→ Task details: Work through the material below and tally the lines holding "align"; only the tally should be returned.
# # # # # # #
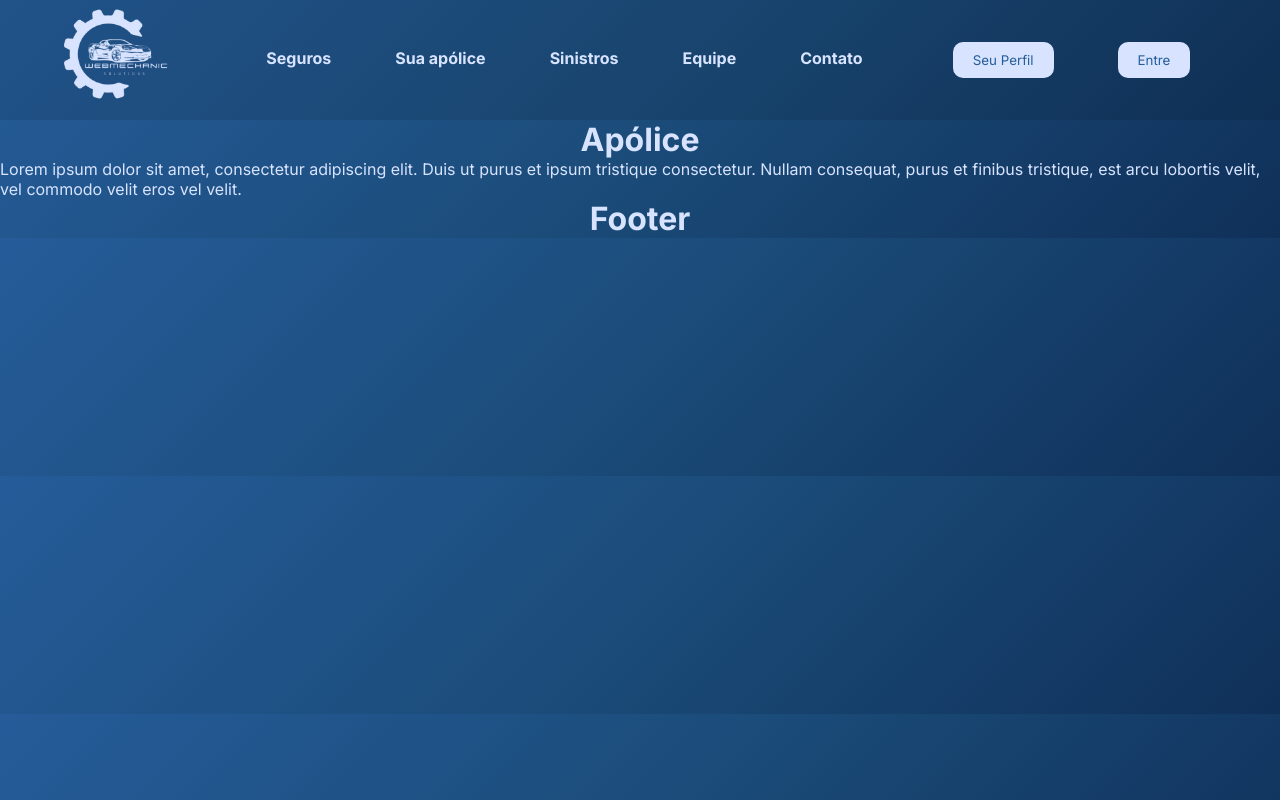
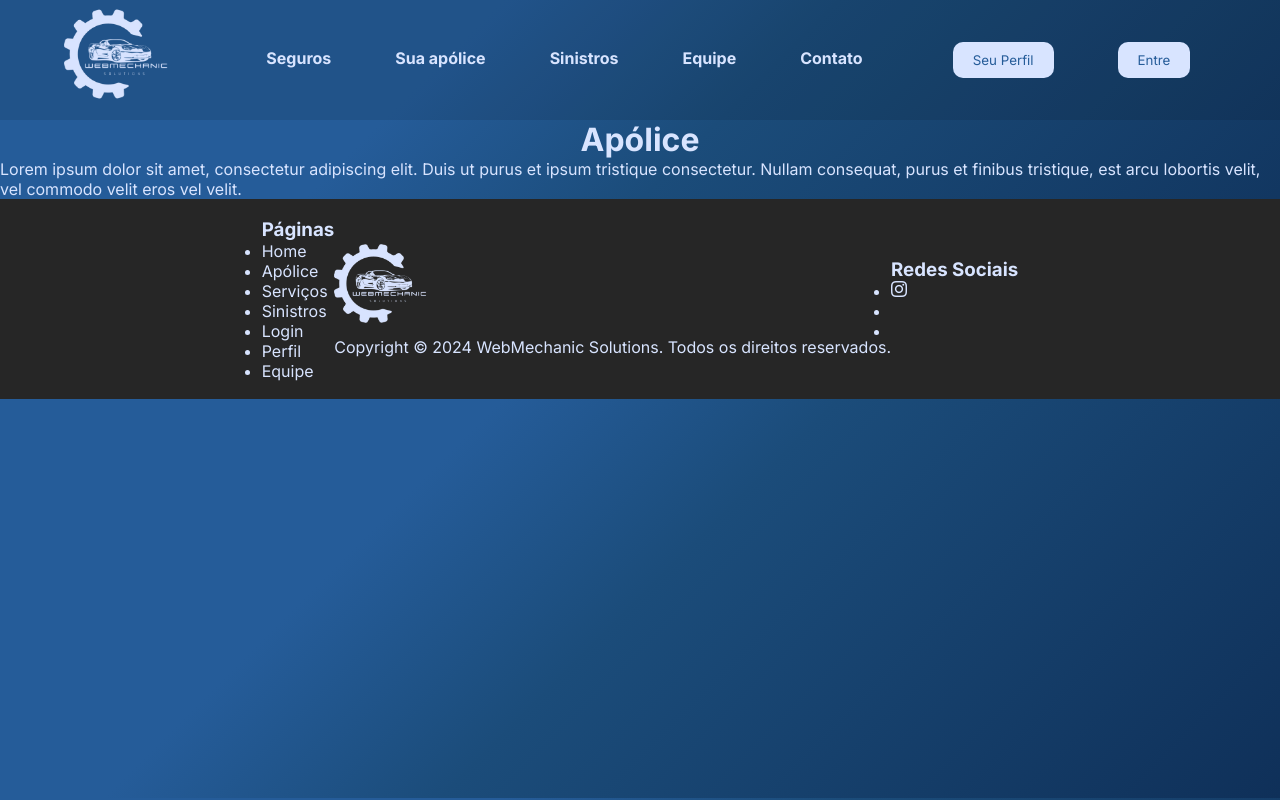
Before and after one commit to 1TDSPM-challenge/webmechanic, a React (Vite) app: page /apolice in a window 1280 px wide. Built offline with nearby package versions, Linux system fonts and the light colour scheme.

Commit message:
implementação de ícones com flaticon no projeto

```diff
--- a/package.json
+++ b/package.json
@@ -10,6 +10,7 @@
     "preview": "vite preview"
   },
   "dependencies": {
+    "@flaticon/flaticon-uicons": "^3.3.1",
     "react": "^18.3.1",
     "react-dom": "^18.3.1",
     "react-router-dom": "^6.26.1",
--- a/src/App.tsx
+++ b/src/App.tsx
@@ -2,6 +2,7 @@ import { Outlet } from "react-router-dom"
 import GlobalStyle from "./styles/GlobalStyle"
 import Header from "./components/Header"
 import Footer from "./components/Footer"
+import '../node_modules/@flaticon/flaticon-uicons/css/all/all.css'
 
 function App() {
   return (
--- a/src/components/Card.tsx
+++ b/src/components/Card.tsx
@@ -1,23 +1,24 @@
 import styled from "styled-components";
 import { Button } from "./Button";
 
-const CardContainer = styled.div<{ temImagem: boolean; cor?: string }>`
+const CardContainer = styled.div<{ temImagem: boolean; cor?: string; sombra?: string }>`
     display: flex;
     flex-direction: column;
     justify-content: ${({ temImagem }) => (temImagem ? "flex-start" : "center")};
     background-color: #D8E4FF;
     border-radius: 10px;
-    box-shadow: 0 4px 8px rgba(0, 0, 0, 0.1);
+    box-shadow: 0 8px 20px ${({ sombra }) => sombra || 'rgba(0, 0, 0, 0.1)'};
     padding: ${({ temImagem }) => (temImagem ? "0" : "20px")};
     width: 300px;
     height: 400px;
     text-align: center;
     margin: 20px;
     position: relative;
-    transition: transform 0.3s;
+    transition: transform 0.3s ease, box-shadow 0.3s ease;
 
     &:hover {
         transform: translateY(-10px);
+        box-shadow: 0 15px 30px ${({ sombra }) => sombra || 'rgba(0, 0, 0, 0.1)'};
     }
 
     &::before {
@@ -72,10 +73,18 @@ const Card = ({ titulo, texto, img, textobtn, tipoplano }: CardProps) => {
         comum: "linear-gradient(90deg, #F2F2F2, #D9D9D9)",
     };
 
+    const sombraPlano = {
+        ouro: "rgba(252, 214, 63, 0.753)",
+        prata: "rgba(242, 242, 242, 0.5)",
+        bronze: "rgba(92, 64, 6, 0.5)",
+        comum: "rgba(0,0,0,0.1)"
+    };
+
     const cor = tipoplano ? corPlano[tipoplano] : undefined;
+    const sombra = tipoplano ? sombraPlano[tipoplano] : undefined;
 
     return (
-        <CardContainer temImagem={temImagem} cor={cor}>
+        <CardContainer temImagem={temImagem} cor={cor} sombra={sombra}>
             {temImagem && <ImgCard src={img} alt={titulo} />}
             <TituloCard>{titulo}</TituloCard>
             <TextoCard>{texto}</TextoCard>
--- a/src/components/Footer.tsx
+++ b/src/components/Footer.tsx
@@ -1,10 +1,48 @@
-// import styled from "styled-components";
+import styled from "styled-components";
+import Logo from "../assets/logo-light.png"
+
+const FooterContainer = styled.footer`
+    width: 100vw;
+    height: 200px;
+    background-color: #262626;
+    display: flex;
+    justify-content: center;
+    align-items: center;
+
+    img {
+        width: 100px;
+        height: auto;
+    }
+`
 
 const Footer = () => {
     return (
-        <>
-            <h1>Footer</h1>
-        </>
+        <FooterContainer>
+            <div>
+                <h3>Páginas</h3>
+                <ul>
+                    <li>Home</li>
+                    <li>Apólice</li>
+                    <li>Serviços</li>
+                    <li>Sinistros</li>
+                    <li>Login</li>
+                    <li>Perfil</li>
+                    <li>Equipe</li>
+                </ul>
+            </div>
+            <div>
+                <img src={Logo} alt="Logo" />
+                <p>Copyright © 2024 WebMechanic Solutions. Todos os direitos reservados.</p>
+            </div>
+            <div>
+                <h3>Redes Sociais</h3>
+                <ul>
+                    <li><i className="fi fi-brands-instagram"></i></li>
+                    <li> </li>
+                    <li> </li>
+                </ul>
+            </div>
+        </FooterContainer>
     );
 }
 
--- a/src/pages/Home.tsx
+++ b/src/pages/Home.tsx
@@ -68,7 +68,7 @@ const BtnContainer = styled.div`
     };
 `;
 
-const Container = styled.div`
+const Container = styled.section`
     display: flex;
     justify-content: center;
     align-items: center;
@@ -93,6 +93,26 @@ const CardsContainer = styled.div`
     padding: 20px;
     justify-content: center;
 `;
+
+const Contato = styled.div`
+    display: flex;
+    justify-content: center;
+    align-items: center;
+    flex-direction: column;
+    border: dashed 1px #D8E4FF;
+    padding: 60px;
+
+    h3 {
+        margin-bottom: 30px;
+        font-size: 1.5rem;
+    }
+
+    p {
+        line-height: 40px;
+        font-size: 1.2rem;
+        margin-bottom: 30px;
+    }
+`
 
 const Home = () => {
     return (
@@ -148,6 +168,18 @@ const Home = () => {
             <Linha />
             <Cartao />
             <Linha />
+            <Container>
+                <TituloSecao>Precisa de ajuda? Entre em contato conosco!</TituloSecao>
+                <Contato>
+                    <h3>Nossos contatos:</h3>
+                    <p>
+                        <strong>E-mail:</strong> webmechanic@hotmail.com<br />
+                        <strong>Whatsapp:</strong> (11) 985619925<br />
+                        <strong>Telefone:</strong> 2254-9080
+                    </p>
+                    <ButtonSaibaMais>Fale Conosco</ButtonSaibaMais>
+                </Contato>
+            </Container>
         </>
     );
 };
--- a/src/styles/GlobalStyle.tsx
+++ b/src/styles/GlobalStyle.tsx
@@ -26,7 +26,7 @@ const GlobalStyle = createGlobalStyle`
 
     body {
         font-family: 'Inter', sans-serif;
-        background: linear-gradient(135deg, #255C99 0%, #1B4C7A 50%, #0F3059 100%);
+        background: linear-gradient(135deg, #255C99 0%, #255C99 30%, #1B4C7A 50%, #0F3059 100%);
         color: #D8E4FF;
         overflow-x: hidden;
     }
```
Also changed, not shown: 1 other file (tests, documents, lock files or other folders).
# # # # # # #
→ Response area: 4